*** Source material ***
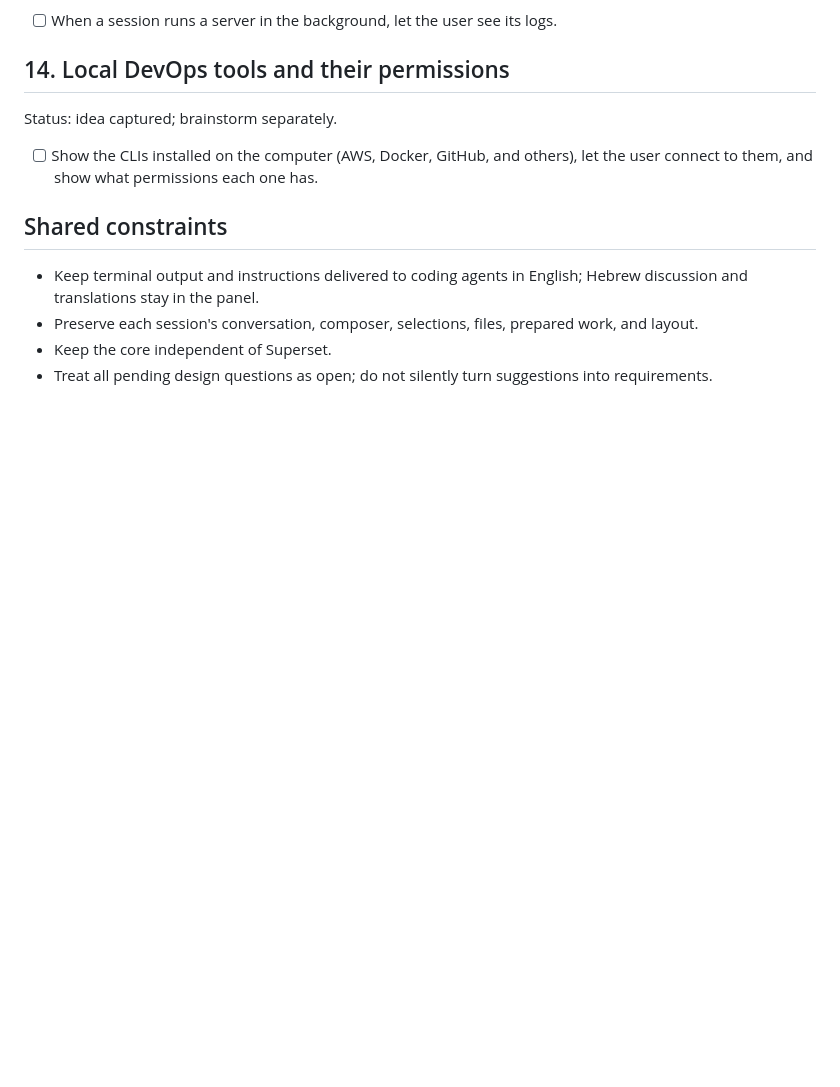
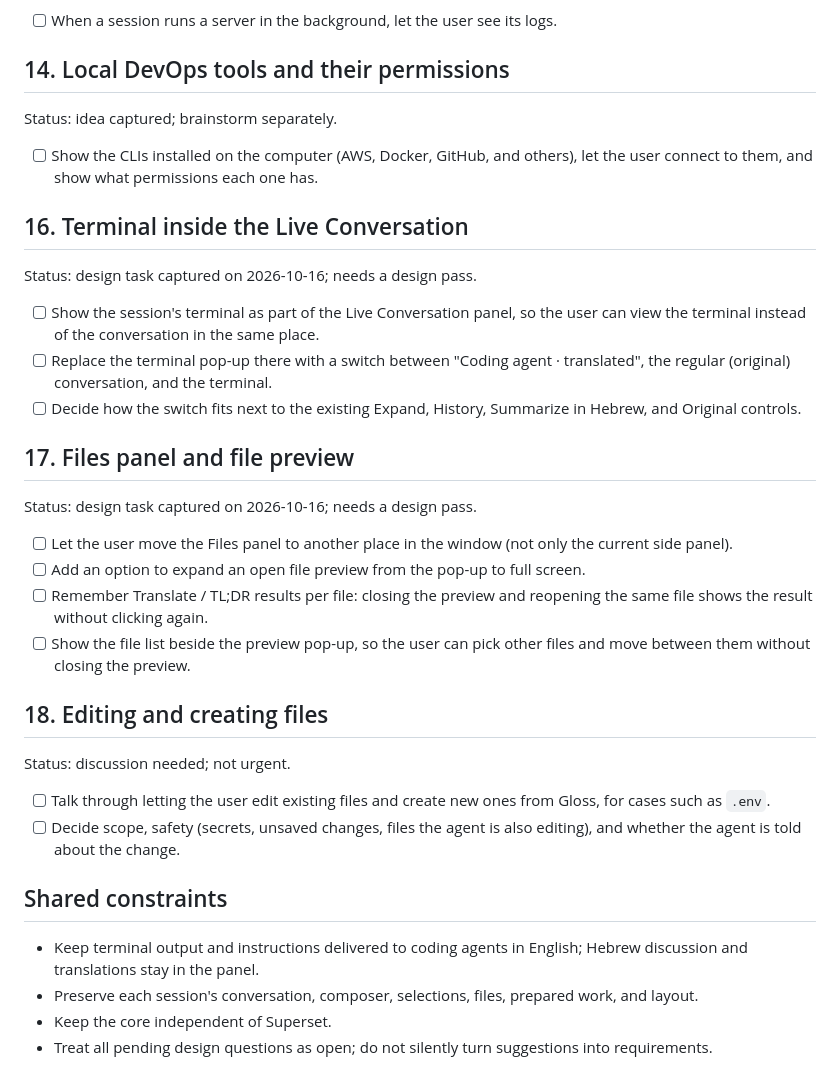
Before and after one commit to kfirosb/gloss, a Markdown page: docs/task-list.md, the part around the change. GitHub-like rendering; blank space fills up the shorter version.

Commit message:
docs: capture terminal-in-conversation, files panel, and file editing design tasks
Co-Authored-By: Claude Opus 5.5 <noreply@anthropic.com>

```diff
--- a/docs/task-list.md
+++ b/docs/task-list.md
@@ -128,6 +128,30 @@ Status: idea captured; brainstorm separately.
 
 - [ ] Show the CLIs installed on the computer (AWS, Docker, GitHub, and others), let the user connect to them, and show what permissions each one has.
 
+## 16. Terminal inside the Live Conversation
+
+Status: design task captured on 2026-10-16; needs a design pass.
+
+- [ ] Show the session's terminal as part of the Live Conversation panel, so the user can view the terminal instead of the conversation in the same place.
+- [ ] Replace the terminal pop-up there with a switch between "Coding agent · translated", the regular (original) conversation, and the terminal.
+- [ ] Decide how the switch fits next to the existing Expand, History, Summarize in Hebrew, and Original controls.
+
+## 17. Files panel and file preview
+
+Status: design task captured on 2026-10-16; needs a design pass.
+
+- [ ] Let the user move the Files panel to another place in the window (not only the current side panel).
+- [ ] Add an option to expand an open file preview from the pop-up to full screen.
+- [ ] Remember Translate / TL;DR results per file: closing the preview and reopening the same file shows the result without clicking again.
+- [ ] Show the file list beside the preview pop-up, so the user can pick other files and move between them without closing the preview.
+
+## 18. Editing and creating files
+
+Status: discussion needed; not urgent.
+
+- [ ] Talk through letting the user edit existing files and create new ones from Gloss, for cases such as `.env`.
+- [ ] Decide scope, safety (secrets, unsaved changes, files the agent is also editing), and whether the agent is told about the change.
+
 ## Shared constraints
 
 - Keep terminal output and instructions delivered to coding agents in English; Hebrew discussion and translations stay in the panel.
```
*** End of Source material ***
Exercise
Line for line, restate the data above and omit every picture.

Answer to this problem
Before and after one commit to kfirosb/gloss, a Markdown page: docs/task-list.md, the part around the change. GitHub-like rendering; blank space fills up the shorter version.

Commit message:
docs: capture terminal-in-conversation, files panel, and file editing design tasks
Co-Authored-By: Claude Opus 5.5 <noreply@anthropic.com>

```diff
--- a/docs/task-list.md
+++ b/docs/task-list.md
@@ -128,6 +128,30 @@ Status: idea captured; brainstorm separately.
 
 - [ ] Show the CLIs installed on the computer (AWS, Docker, GitHub, and others), let the user connect to them, and show what permissions each one has.
 
+## 16. Terminal inside the Live Conversation
+
+Status: design task captured on 2026-10-16; needs a design pass.
+
+- [ ] Show the session's terminal as part of the Live Conversation panel, so the user can view the terminal instead of the conversation in the same place.
+- [ ] Replace the terminal pop-up there with a switch between "Coding agent · translated", the regular (original) conversation, and the terminal.
+- [ ] Decide how the switch fits next to the existing Expand, History, Summarize in Hebrew, and Original controls.
+
+## 17. Files panel and file preview
+
+Status: design task captured on 2026-10-16; needs a design pass.
+
+- [ ] Let the user move the Files panel to another place in the window (not only the current side panel).
+- [ ] Add an option to expand an open file preview from the pop-up to full screen.
+- [ ] Remember Translate / TL;DR results per file: closing the preview and reopening the same file shows the result without clicking again.
+- [ ] Show the file list beside the preview pop-up, so the user can pick other files and move between them without closing the preview.
+
+## 18. Editing and creating files
+
+Status: discussion needed; not urgent.
+
+- [ ] Talk through letting the user edit existing files and create new ones from Gloss, for cases such as `.env`.
+- [ ] Decide scope, safety (secrets, unsaved changes, files the agent is also editing), and whether the agent is told about the change.
+
 ## Shared constraints
 
 - Keep terminal output and instructions delivered to coding agents in English; Hebrew discussion and translations stay in the panel.
```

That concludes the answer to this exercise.